# EXERCISE INSTRUCTIONS
Please report how many lines below contain "const", writing nothing except the number.

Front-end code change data

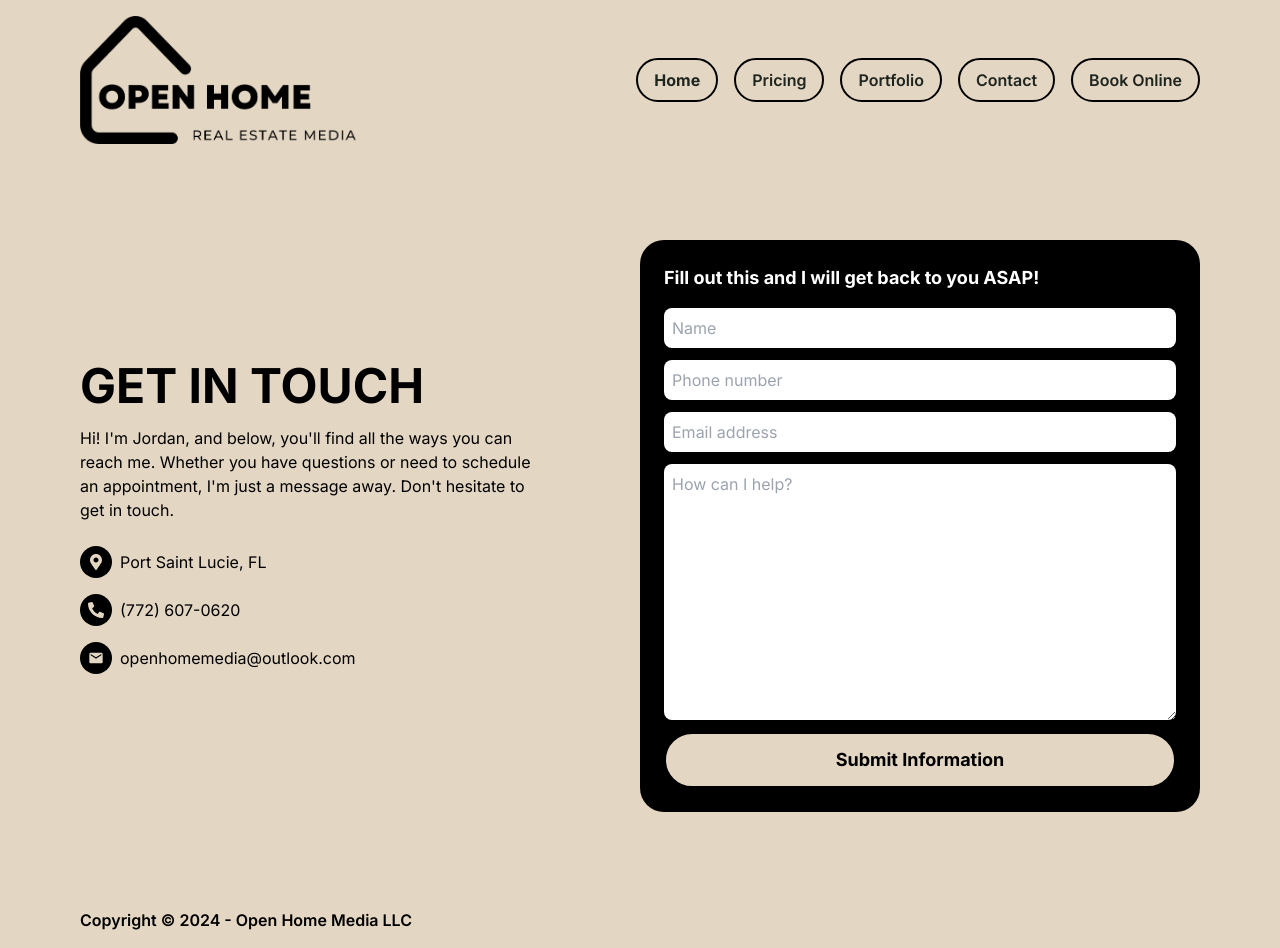
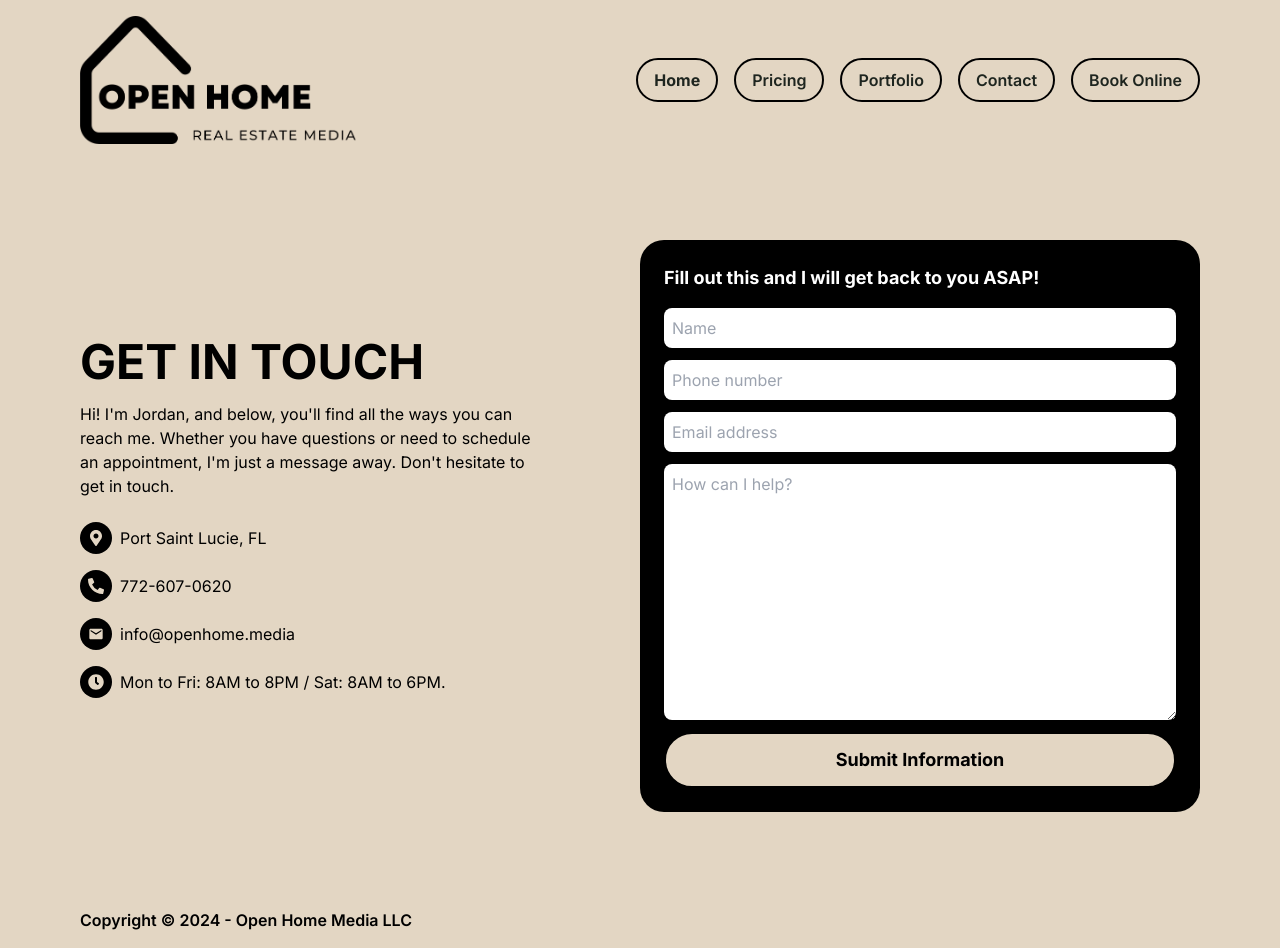
Before and after one commit to jordanwhiguera/real-estate-photo, a Next.js app: page /contact in a window 1280 px wide. Built offline with nearby package versions, Linux system fonts and the light colour scheme.

Commit message:
times added

```diff
--- a/app/components/Contact/ContactSection.tsx
+++ b/app/components/Contact/ContactSection.tsx
@@ -5,6 +5,7 @@ import Button from "../Button";
 import { FaPhoneAlt } from "react-icons/fa";
 import { MdEmail } from "react-icons/md";
 import { FaMapMarkerAlt } from "react-icons/fa";
+import { FaClock } from "react-icons/fa";
 import { toast } from "react-hot-toast";
 const ContactSection: React.FC = () => {
   const handleSubmit: React.FormEventHandler<HTMLFormElement> = async (e) => {
@@ -66,13 +67,19 @@ const ContactSection: React.FC = () => {
                 <span className=" mr-2 text-black p-2 bg-black rounded-full">
                   <FaPhoneAlt className="text-[#e3d6c3]" />
                 </span>
-                (772) 607-0620
+                772-607-0620
               </div>
               <div className="flex items-center text-black">
                 <span className=" mr-2 text-black p-2 bg-black rounded-full">
                   <MdEmail className="text-[#e3d6c3]" />
                 </span>
-                openhomemedia@outlook.com
+                info@openhome.media
+              </div>
+              <div className="flex items-center text-black">
+                <span className=" mr-2 text-black p-2 bg-black rounded-full">
+                  <FaClock className="text-[#e3d6c3]" />
+                </span>
+                Mon to Fri: 8AM to 8PM / Sat: 8AM to 6PM.
               </div>
             </div>
           </div>
```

# TASK RESPONSE
3